* _EXERCISE GOAL_
Determine how many lines in the entries below hold "high". Respond with that number only.

Records drawn from a dataset
....................
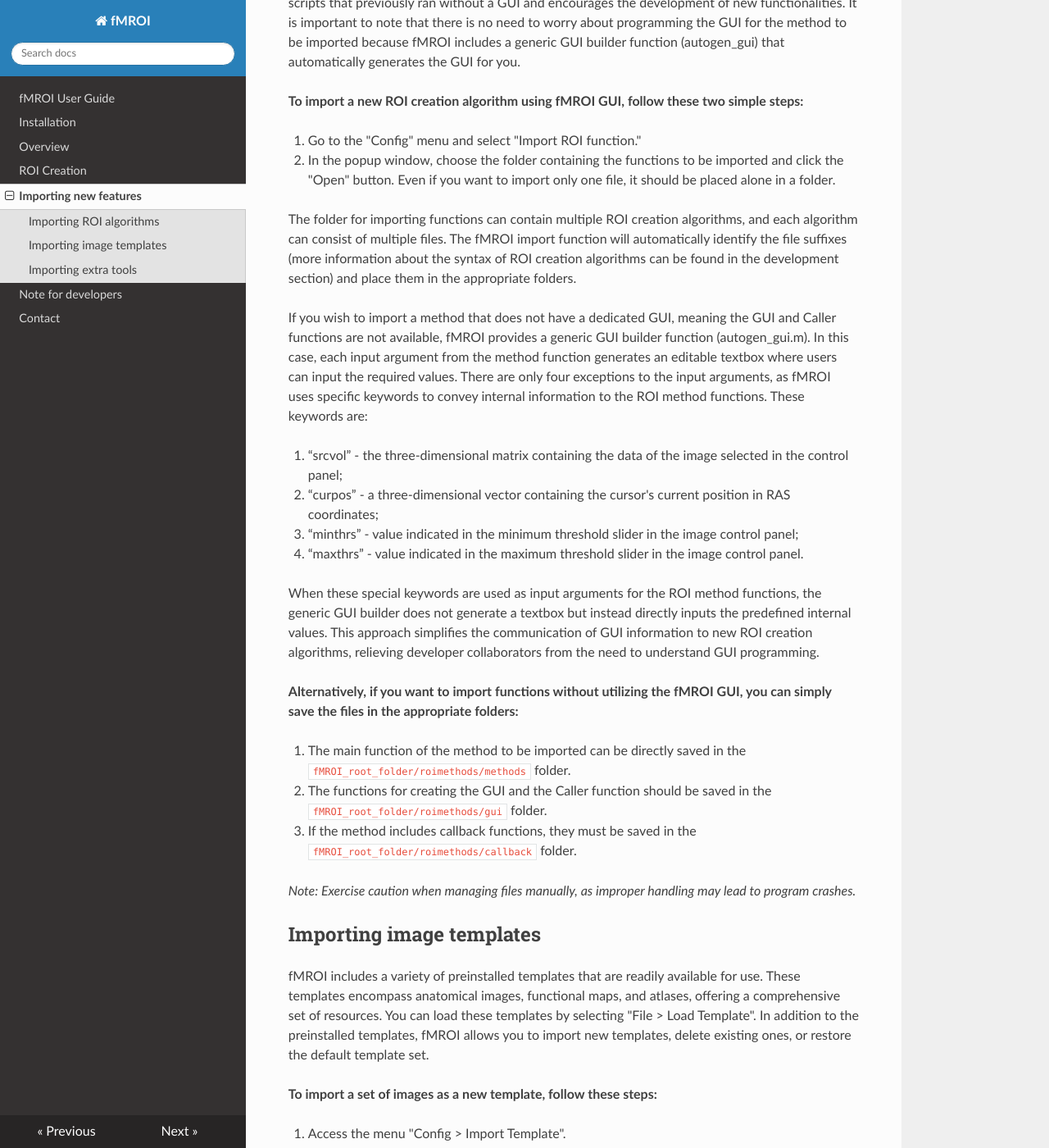
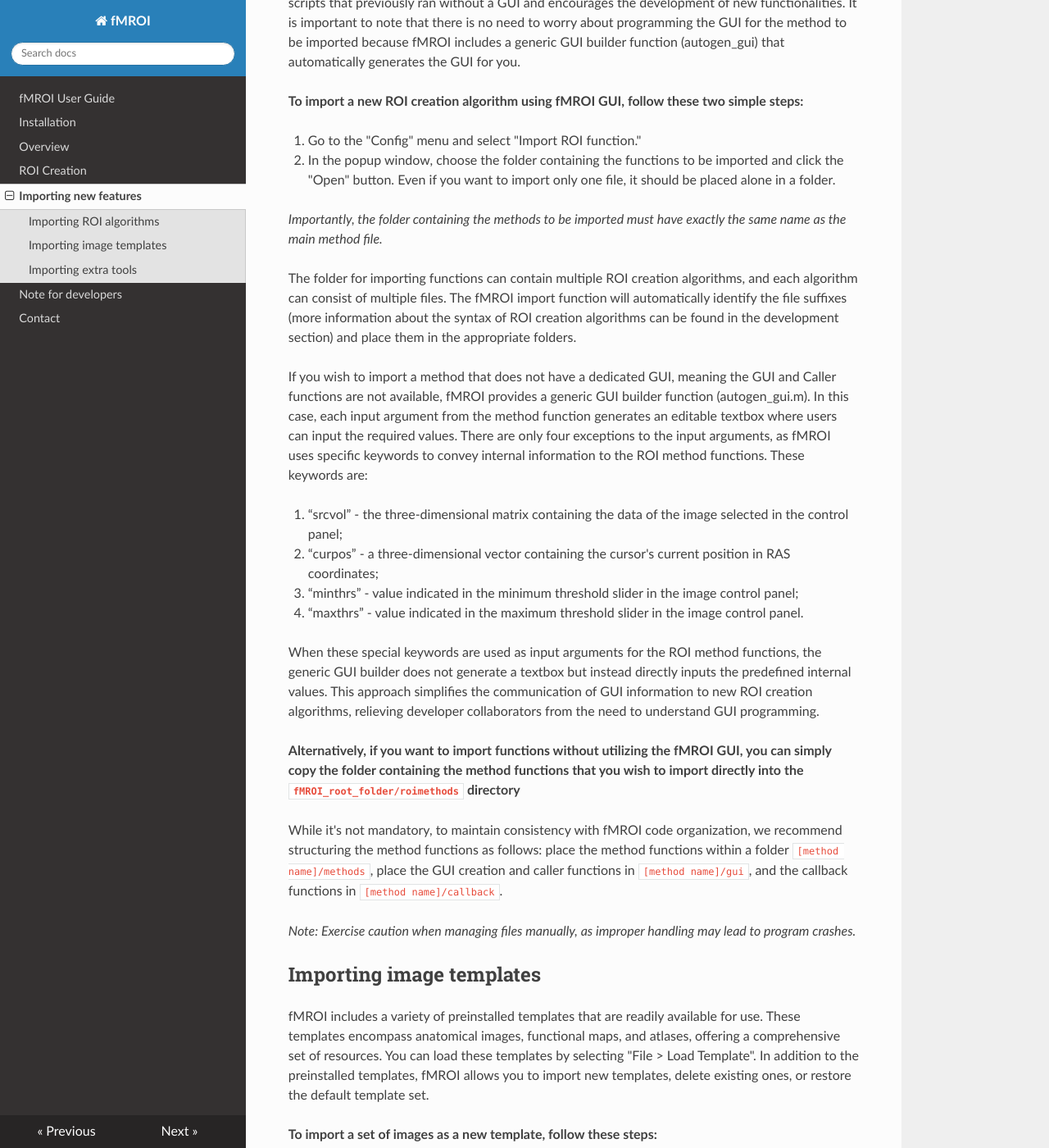
Before and after one commit to proactionlab/fmroi-docs, an MkDocs documentation site: the page built from docs/importing_features.md, in a window 1280 px wide and 1400 px high, scrolled down 416 px. Shown: the whole window at 82% size. Built offline with MkDocs 1.6.1, drawn with Linux system fonts in a browser that asks for light colours; nearby versions of some CDN libraries.

Commit message:
update importing_features

```diff
--- a/docs/importing_features.md
+++ b/docs/importing_features.md
@@ -15,6 +15,8 @@
 1. Go to the "Config" menu and select "Import ROI function."
 2. In the popup window, choose the folder containing the functions to be imported and click the "Open" button. Even if you want to import only one file, it should be placed alone in a folder.
 
+*Importantly, the folder containing the methods to be imported must have exactly the same name as the main method file.*
+
 The folder for importing functions can contain multiple ROI creation algorithms, and each algorithm can consist of multiple files. The fMROI import function will automatically identify the file suffixes (more information about the syntax of ROI creation algorithms can be found in the development section) and place them in the appropriate folders.
 
 
@@ -28,11 +30,9 @@
 
 When these special keywords are used as input arguments for the ROI method functions, the generic GUI builder does not generate a textbox but instead directly inputs the predefined internal values. This approach simplifies the communication of GUI information to new ROI creation algorithms, relieving developer collaborators from the need to understand GUI programming.
 
-**Alternatively, if you want to import functions without utilizing the fMROI GUI, you can simply save the files in the appropriate folders:**
+**Alternatively, if you want to import functions without utilizing the fMROI GUI, you can simply copy the folder containing the method functions that you wish to import directly into the `fMROI_root_folder/roimethods` directory**
 
-1. The main function of the method to be imported can be directly saved in the `fMROI_root_folder/roimethods/methods` folder.
-2. The functions for creating the GUI and the Caller function should be saved in the `fMROI_root_folder/roimethods/gui` folder.
-3. If the method includes callback functions, they must be saved in the `fMROI_root_folder/roimethods/callback` folder.
+While it's not mandatory, to maintain consistency with fMROI code organization, we recommend structuring the method functions as follows: place the method functions within a folder `[method name]/methods`, place the GUI creation and caller functions in `[method name]/gui`, and the callback functions in `[method name]/callback`.
 
 
 *Note: Exercise caution when managing files manually, as improper handling may lead to program crashes.*
```
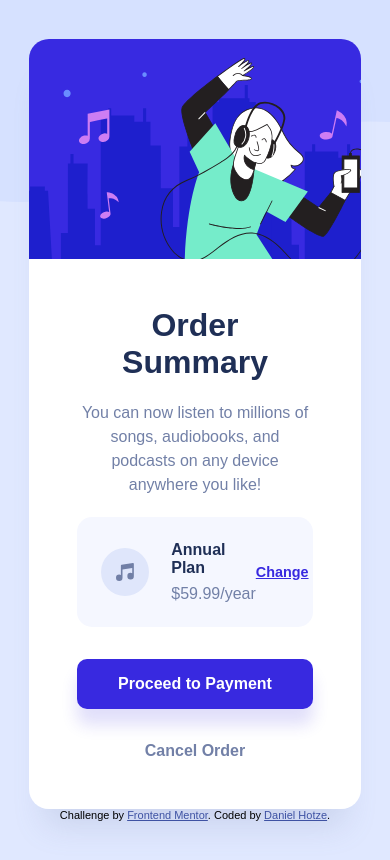
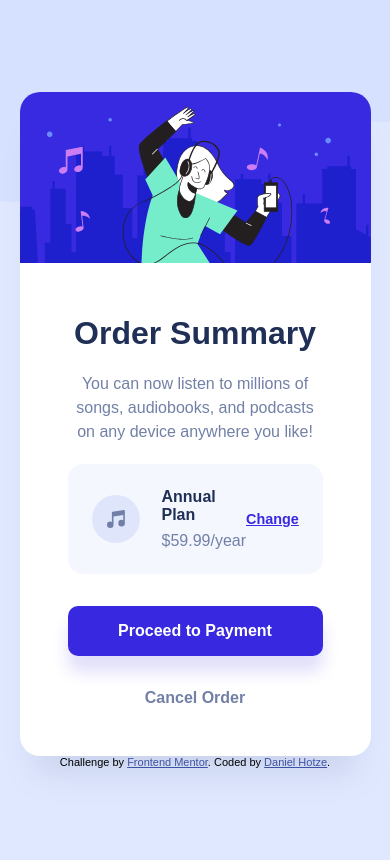
Before and after one commit to danielhotze/FMentor-Order_Summary_Component, a plain HTML site: page index.html in a window 390 px wide. Drawn offline with Linux system fonts and the light colour scheme; a web font is replaced by a local one.

Commit message:
Update style.css
Testing different style settings for better mobile view

```diff
--- a/css/style.css
+++ b/css/style.css
@@ -27,7 +27,7 @@ body{
   overflow: auto;
 
   width: 450px;
-  max-width: 85vw;
+  max-width: 90vw;
   box-shadow: 0 2rem 2rem -1rem hsl(224, 23%, 55%, 0.2);
 }
 
@@ -37,6 +37,7 @@ body{
   align-items: center;
   text-align: center;
 
+  width: 100%;
   padding: 3rem;
   box-sizing: border-box;
 }
@@ -63,7 +64,7 @@ body{
 /**/
 
 .card-img {
-  display: block;
+  width: 100%;
 }
 
 .music-img {
```
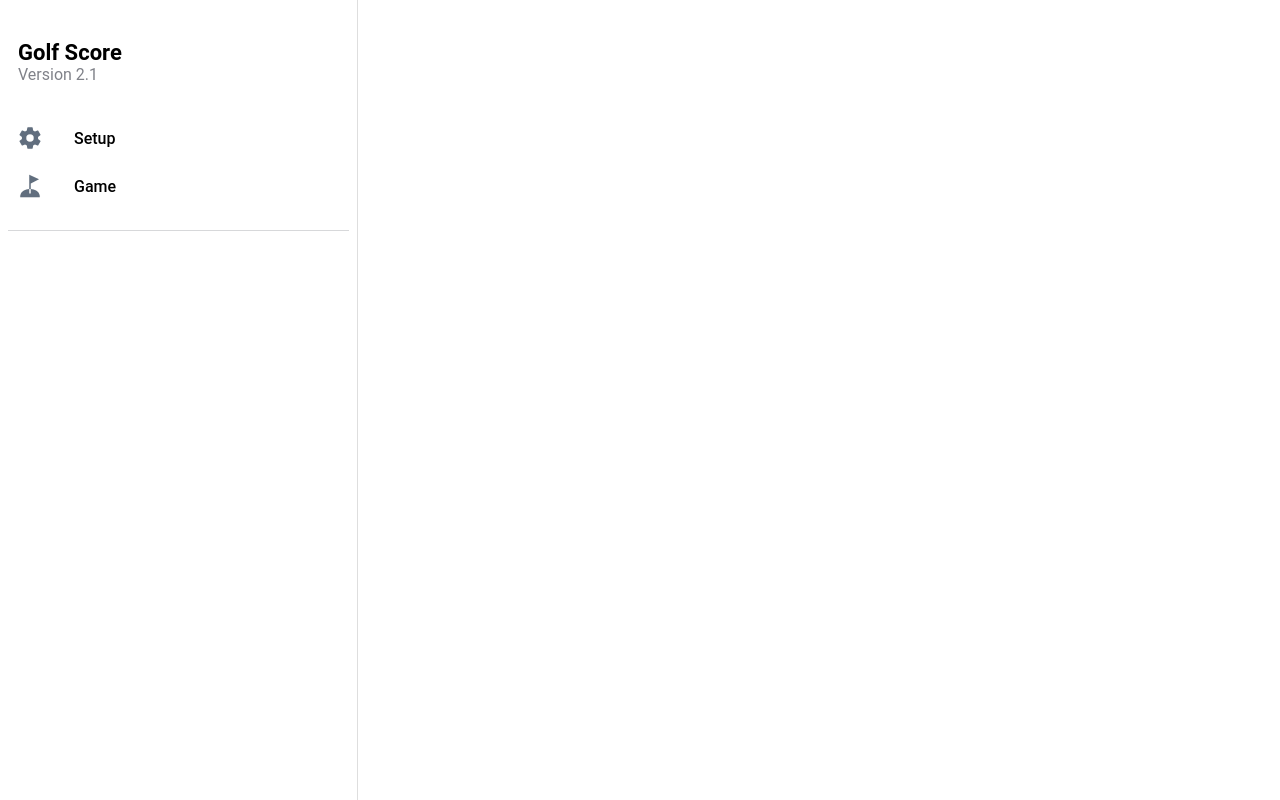
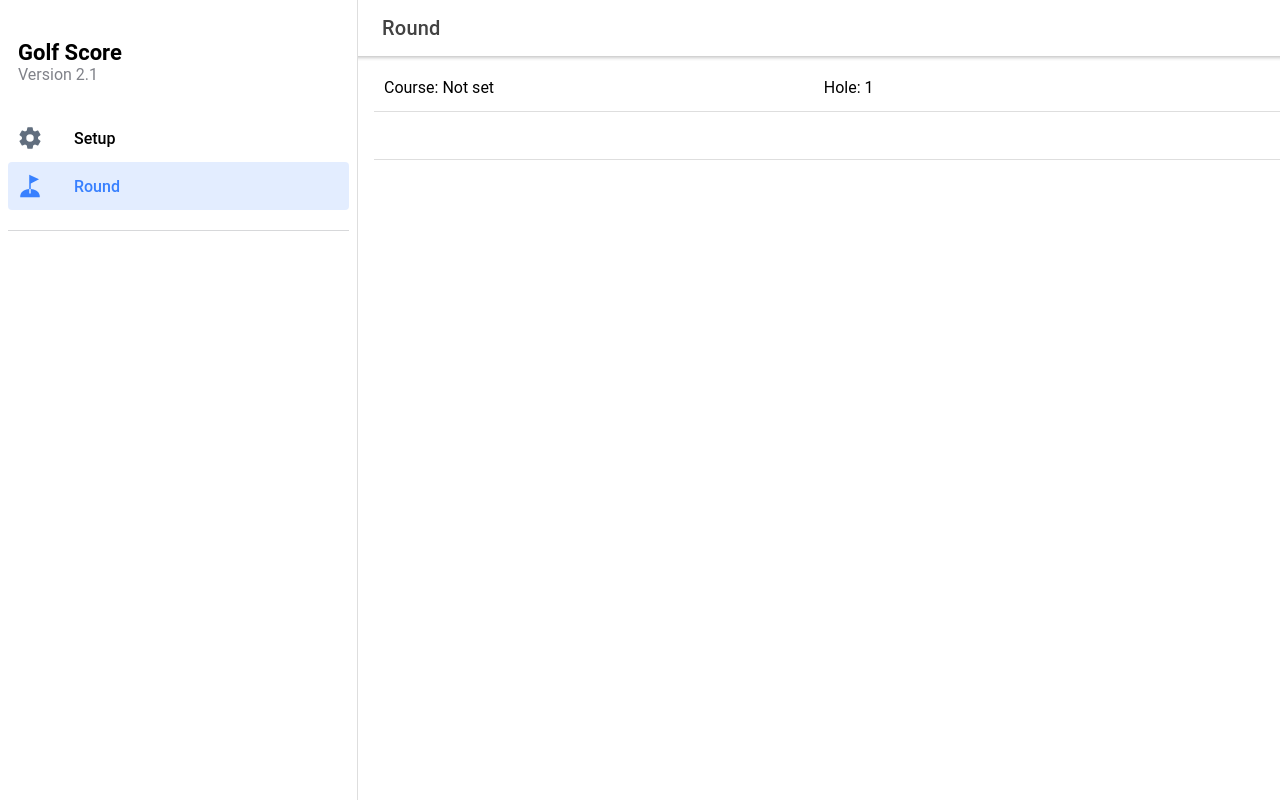
Before and after one commit to mlaskey53/iGolfScore, a React (Create React App) app: page /page/Round in a window 1280 px wide. Built offline with nearby package versions, Linux system fonts and the light colour scheme.

Commit message:
Rename Game page to Round.

```diff
--- a/src/App.tsx
+++ b/src/App.tsx
@@ -3,7 +3,7 @@ import { IonReactRouter } from '@ionic/react-router';
 import { Redirect, Route } from 'react-router-dom';
 import Menu from './components/Menu';
 import Setup from './pages/Setup';
-import Game from './pages/Game';
+import Round from './pages/Round';
 
 /* Core CSS required for Ionic components to work properly */
 import '@ionic/react/css/core.css';
@@ -39,8 +39,8 @@ const App: React.FC = () => {
             <Route path="/page/Setup" exact={true}>
               <Setup />
             </Route>
-            <Route path="/page/Game" exact={true}>
-              <Game />
+            <Route path="/page/Round" exact={true}>
+              <Round />
             </Route>
           </IonRouterOutlet>
         </IonSplitPane>
--- a/src/components/Menu.tsx
+++ b/src/components/Menu.tsx
@@ -22,8 +22,8 @@ const appPages: AppPage[] = [
     mdIcon: settingsSharp
   },
   {
-    title: 'Game',
-    url: '/page/Game',
+    title: 'Round',
+    url: '/page/Round',
     iosIcon: golfOutline,
     mdIcon: golfSharp
   },
--- a/src/pages/Game.tsx
+++ b/src/pages/Round.tsx
@@ -4,11 +4,13 @@ import { useContext, useState } from 'react';
 import { AppContext, Course, Player } from '../State';
 import './Page.css';
 
-const Page: React.FC = () => {
+const Round: React.FC = () => {
 
-  const title = "Game";
+  const title = "Round";
 
   const { state, dispatch } = useContext(AppContext);
+
+  const [hole, setHole] = useState(1);
 
   return (
     <IonPage>
@@ -30,7 +32,12 @@ const Page: React.FC = () => {
 
         <IonList>
           <IonItem>
-            <IonLabel> <h2>Course:  {state.course.name}</h2> </IonLabel>
+            <IonGrid>
+    	        <IonRow>
+    	          <IonCol><IonLabel> <h2>Course: {state.course.name}</h2> </IonLabel></IonCol>
+    	          <IonCol><IonLabel> <h2>Hole: {hole}</h2> </IonLabel></IonCol>
+                </IonRow>
+            </IonGrid>
           </IonItem>
           <IonItem>
             <IonGrid>
@@ -40,7 +47,6 @@ const Page: React.FC = () => {
                 </IonRow>
               ) )}
             </IonGrid>
-
           </IonItem>
         </IonList>
 
@@ -49,4 +55,4 @@ const Page: React.FC = () => {
   );
 };
 
-export default Page;
+export default Round;
```
Lines whose indentation alone changed are shown as unchanged.
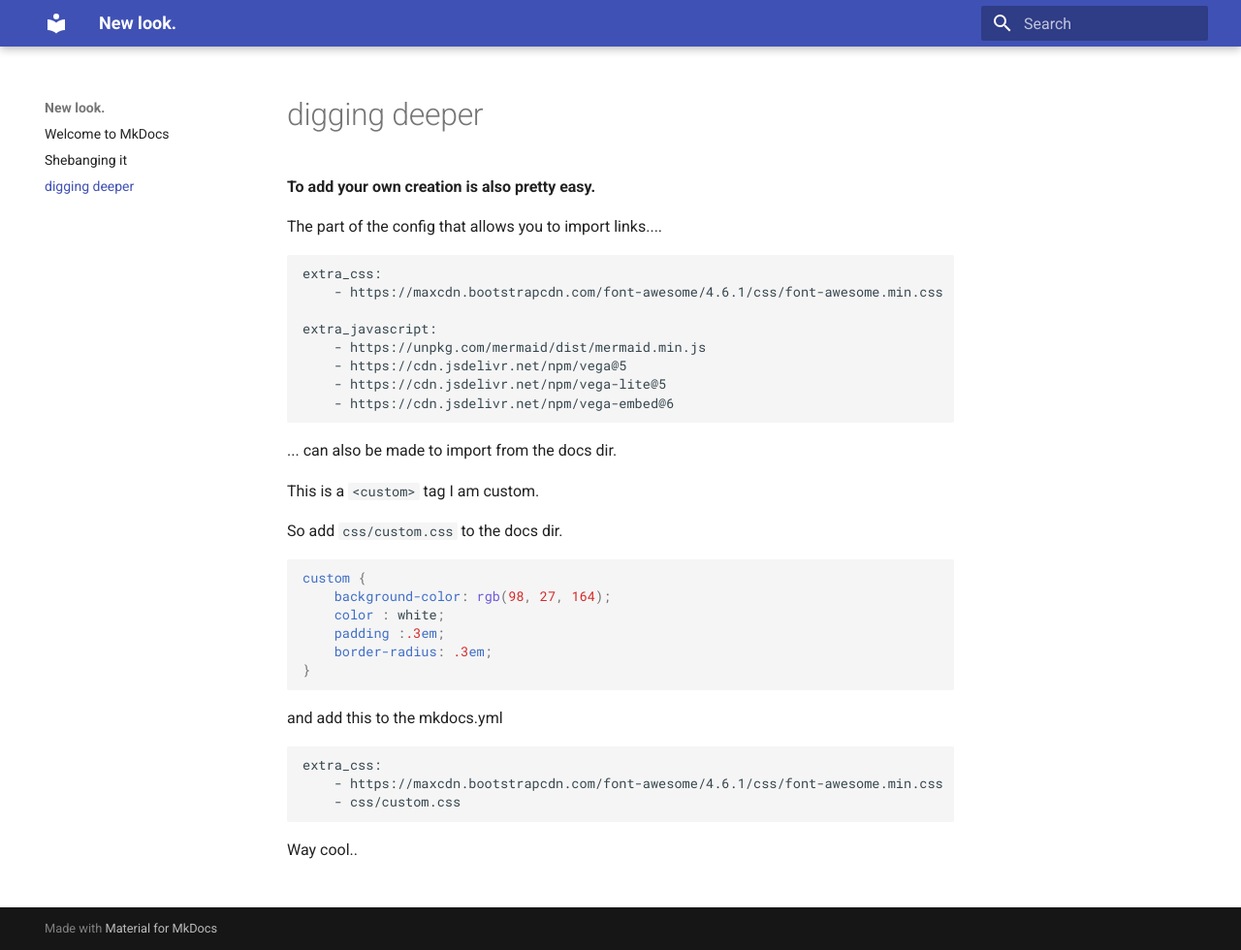
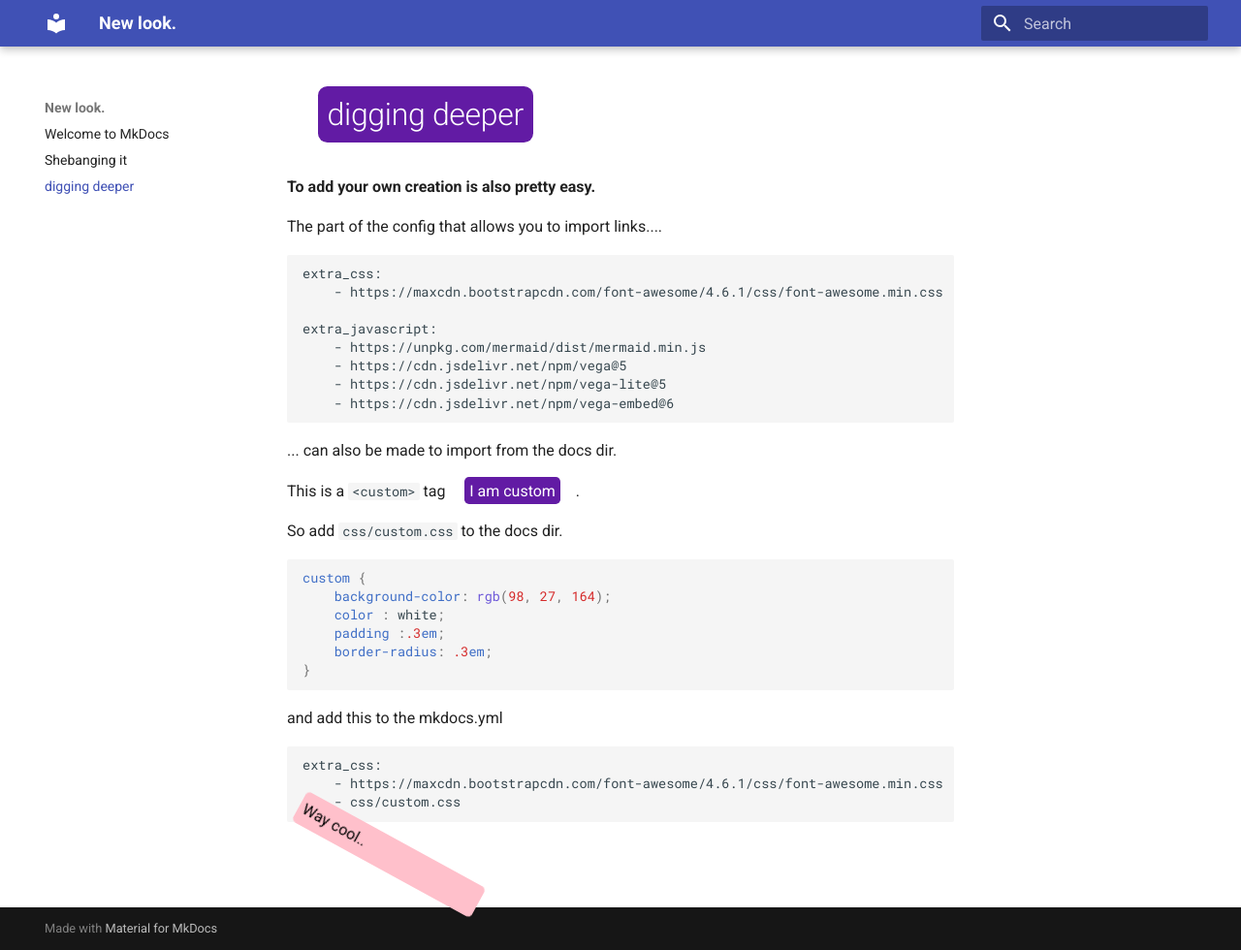
Before and after one commit to pete312/trydocs, an MkDocs documentation site: the page built from docs/customize.md, in a window 1280 px wide and 980 px high. Shown: the whole window at 97% size. Built offline with MkDocs 1.6.1 and Material for MkDocs 9.7.7, drawn with Linux system fonts in a browser that asks for light colours; nearby versions of some CDN libraries; a script that is not in the unit is left out.

Commit message:
customize more

```diff
--- a/mkdocs.yml
+++ b/mkdocs.yml
@@ -50,6 +50,7 @@ markdown_extensions:
 
 extra_css:
     - https://maxcdn.bootstrapcdn.com/font-awesome/4.6.1/css/font-awesome.min.css
+    - css/custom.css
 
 extra_javascript:
     - https://unpkg.com/mermaid/dist/mermaid.min.js
```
....................
* _WRITTEN RESPONSE_
2